Last month, I gave a talk 🗣️ at the 22×20 Planning Summit at the Brown Institute for Media Innovation at the Columbia Journalism School. The hall packed with media executives and journalists, mostly in their 30s and 40s, was initially full of grins 😂 but quickly turned thoughtful 🤔 as I walked them through my work in emoji data science.
I impressed upon them that while emojis might seem fun and trivial, they are at their core vessels for conveying human emotion. Anywhere we have a topic that people feel strongly about, we’re also likely to find an array of emojis that are used to accentuate and complement those feelings.
For example, this tweet from Election Night last year is my favorite response to people who think emojis are silly:
Consider how effectively and emotionally, in just 21 words and one emoji, the author captures the disappointment and malaise that so many of us experienced on Election Night. This is why emojis are important and this is why we study them.
Over the past few days, #MeToo has emerged as a viral social media trend used by women to express solidarity in the face of a culture of sexual harassment and assault. In the 24 hours after actress Alyssa Milano first tweeted about it last Sunday afternoon – piggybacking on a campaign started by activist Tarana Burke in 2007 – over 12 million people have posted on social media with the hashtag #MeToo.
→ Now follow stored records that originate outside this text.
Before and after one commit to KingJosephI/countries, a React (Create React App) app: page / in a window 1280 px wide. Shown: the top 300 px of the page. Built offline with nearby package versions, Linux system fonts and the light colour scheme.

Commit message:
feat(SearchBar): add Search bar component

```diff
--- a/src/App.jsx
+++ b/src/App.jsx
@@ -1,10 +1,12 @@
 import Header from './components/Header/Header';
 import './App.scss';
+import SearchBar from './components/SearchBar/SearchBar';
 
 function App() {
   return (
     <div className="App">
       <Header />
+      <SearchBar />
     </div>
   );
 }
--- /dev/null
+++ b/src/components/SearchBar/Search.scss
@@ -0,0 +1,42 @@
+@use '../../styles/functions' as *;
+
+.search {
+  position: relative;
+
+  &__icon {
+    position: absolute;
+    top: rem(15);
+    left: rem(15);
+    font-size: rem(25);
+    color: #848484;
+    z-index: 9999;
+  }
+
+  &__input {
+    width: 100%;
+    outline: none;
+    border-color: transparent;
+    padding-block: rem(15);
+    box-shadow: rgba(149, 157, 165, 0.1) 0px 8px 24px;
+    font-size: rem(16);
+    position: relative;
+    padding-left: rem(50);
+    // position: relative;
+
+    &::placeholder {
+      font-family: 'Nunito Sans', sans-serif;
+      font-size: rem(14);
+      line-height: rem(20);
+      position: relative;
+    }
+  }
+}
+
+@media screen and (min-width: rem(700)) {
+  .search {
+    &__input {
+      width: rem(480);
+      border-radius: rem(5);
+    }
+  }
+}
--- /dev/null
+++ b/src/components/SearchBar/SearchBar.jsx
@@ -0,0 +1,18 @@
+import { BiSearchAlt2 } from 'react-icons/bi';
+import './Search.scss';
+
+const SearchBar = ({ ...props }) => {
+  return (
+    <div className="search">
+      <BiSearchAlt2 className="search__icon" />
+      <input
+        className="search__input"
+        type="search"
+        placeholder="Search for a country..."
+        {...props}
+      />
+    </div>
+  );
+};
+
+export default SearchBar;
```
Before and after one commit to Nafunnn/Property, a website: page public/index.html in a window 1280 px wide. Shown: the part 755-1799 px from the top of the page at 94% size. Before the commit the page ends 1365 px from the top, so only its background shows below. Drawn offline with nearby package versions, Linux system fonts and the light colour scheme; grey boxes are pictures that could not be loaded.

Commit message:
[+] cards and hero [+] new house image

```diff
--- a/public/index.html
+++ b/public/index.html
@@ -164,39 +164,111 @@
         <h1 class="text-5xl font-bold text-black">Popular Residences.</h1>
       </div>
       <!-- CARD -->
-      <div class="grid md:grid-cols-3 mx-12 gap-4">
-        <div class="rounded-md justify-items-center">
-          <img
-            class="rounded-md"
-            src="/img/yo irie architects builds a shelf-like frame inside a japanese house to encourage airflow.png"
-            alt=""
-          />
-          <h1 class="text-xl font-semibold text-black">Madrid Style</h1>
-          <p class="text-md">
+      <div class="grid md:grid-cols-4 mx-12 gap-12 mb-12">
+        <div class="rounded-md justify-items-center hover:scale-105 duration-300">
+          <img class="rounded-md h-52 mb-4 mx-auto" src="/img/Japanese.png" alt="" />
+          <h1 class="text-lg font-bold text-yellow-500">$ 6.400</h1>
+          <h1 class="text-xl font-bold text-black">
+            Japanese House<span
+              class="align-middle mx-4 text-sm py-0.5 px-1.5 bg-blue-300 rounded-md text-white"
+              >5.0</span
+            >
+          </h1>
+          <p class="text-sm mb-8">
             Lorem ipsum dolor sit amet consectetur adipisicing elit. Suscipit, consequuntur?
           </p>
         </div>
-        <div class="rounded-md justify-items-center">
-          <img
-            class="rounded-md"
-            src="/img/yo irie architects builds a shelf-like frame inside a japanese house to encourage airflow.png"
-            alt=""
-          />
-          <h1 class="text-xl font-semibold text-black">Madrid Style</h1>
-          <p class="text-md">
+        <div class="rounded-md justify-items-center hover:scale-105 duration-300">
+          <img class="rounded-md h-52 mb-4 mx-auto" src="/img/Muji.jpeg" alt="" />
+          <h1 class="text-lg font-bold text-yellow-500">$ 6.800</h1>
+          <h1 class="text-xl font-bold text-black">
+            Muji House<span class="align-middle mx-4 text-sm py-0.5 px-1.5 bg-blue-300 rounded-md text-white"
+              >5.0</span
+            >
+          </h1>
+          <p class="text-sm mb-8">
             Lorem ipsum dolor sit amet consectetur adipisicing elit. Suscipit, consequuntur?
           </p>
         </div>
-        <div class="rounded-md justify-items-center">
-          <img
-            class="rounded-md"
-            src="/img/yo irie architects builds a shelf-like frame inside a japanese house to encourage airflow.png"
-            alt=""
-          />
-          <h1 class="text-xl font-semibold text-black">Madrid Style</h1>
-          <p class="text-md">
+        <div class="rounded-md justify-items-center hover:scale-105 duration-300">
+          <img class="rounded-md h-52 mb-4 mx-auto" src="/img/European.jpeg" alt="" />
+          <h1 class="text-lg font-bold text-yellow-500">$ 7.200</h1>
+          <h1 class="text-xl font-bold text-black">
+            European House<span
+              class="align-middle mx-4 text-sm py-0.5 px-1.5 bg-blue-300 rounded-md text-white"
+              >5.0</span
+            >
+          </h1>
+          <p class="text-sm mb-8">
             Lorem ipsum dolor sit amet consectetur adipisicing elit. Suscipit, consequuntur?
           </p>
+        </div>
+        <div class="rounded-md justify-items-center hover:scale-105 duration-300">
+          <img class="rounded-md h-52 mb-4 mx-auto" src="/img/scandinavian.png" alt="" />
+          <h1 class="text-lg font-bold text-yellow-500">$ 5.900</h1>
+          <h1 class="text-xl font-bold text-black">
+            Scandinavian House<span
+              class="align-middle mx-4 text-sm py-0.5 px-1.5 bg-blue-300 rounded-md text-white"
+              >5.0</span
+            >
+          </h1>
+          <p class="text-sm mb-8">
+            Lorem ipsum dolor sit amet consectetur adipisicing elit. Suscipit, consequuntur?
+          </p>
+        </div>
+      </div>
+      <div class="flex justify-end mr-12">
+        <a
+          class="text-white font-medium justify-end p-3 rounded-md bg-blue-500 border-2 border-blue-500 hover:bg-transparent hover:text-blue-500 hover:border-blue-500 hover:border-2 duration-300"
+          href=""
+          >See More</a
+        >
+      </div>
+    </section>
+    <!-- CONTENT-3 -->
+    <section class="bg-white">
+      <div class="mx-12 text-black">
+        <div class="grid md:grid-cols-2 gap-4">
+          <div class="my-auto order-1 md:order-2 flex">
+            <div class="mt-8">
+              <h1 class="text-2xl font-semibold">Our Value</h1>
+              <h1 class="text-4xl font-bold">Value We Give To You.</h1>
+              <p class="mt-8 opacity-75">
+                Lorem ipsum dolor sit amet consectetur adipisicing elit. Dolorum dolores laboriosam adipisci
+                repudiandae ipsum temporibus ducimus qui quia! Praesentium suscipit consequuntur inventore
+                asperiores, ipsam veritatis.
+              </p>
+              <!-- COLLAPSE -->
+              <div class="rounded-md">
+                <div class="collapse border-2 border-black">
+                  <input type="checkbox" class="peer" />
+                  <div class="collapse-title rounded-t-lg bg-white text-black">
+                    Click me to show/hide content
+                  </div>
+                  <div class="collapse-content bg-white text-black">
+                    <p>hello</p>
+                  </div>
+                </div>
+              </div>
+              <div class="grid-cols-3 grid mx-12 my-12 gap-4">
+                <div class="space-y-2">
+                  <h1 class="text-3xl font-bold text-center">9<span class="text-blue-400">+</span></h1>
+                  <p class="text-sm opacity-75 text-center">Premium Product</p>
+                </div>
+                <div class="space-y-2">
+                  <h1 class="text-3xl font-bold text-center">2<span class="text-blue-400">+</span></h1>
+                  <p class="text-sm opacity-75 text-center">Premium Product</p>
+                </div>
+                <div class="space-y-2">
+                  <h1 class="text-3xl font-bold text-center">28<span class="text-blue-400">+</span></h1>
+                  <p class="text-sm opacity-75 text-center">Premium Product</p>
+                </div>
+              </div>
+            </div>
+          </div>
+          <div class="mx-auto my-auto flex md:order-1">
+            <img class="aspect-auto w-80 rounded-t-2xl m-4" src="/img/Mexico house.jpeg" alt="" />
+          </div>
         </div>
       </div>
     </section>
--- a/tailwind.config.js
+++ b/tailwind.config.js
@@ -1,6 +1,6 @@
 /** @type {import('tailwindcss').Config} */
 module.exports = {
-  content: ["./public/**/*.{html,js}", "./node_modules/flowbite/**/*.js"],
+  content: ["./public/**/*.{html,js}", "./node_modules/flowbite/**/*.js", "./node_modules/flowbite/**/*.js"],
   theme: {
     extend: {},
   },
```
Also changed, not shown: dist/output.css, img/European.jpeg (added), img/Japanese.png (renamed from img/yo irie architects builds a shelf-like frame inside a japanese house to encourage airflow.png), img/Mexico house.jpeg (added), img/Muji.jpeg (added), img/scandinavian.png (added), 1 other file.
We were curious about the emojis people were using when talking about #MeToo so we downloaded 28,629 English-language tweets from October 16 using the Twitter Search API. What did we find?
The top three emojis used with #MeToo are the ❤️ red heart, the 💔 broken heart, and the 😔 pensive face – conveying an emoji emotional signature of love, heartbreak, and disappointment. The 💜 purple heart and 💕 two hearts emojis also make an appearance in the top ten, along with the ✊ raised fist 💪 flexed biceps as shows of solidarity.
Only 5.2% of tweets with #MeToo include emojis, a much smaller percentage than we typically observe with most pop culture hashtags (for example, on a typical Wednesday, as many as 41% tweets with the hashtag #wcw included emojis). The proportion is, however, in the same 5-6% range we observed in our analysis of protest hashtags in February.
Here are the top 20 emojis of #MeToo:
|Rank||Emoji||Emoji Name||Frequency Per 1,000 Tweets|
|6||👇||backhand index pointing down||1.7|
|11||😍||smiling face with heart-eyes||1.3|
|20||😥||disappointed but relieved face||0.7|
We find that 8 of the top 20 emojis of #MeToo are hearts, 7 are faces (1 positive and 6 negative) and 5 are hand gestures (4 positive and 1 neutral). Here is another way to to visualize these top 20 emojis, grouped by emoji type:
What about skin tone distributions? Last year, Andrew McGill published the first quantitative analysis of skin tone emoji usage in The Atlantic in a piece entitled “Is It Okay to Use White Emoji?”. His main finding was that even though white Twitter users outnumber black Twitter users four-to-one, usage of the lightest skin emojis was far lower than one might expect, perhaps due to shame among white people or a desire not to be associated with white power.
The #MeToo movement too, despite its mass adoption, has faced some tension on the issue of race. Writing in Ebony, journalist Zahara Hill pointed out that the hashtag had originated with a black woman ten years ago. “A Black Woman Created the “Me Too” Campaign Against Sexual Assault 10 Years Ago…Yet, in the early conversations that spurred the “Me Too” movement, there was a sense it wasn’t for us,” she wrote.
Thus, we were justifiably curious about the distribution of skin tone emojis in tweets mentioning #MeToo. Using the linguist Kate Lyons’ updated emoji dictionary, we looked at the top 6 emojis in our dataset with the highest frequency of skin tone usage. Here’s what we found:
The most common skin tone for these emojis – which all represent gestures – is always either Color 1 or Color 2. (Note that in the table above, we only look at emojis that use a skin tone modifier. The percent of usage for a given emoji that includes a skin tone modifier ranges from 34% for 👇 to 86% for 👊.)
We also find a gradation of emojis based on mean skin tone, with ✊ being the darkest, with a mean skin tone of 2.8, and 🖕 being the lightest, with a mean skin tone of 1.6. (Our numbers are in the same overall range as Andrew Sullivan’s analysis which finds a mean skin tone across all emojis of 2.4).
These are preliminary results, and likely are only meaningful if we compare skin tone emoji usage between multiple hashtags, but they hold promise for better understanding the nuances of our communication about race using emojis.
Enjoyed this analysis? Download the raw data for yourself at GitHub, check out our tutorial on emoji data science in R, and subscribe to our newsletter to keep up with the latest in emoji analysis.
By Hamdan Azhar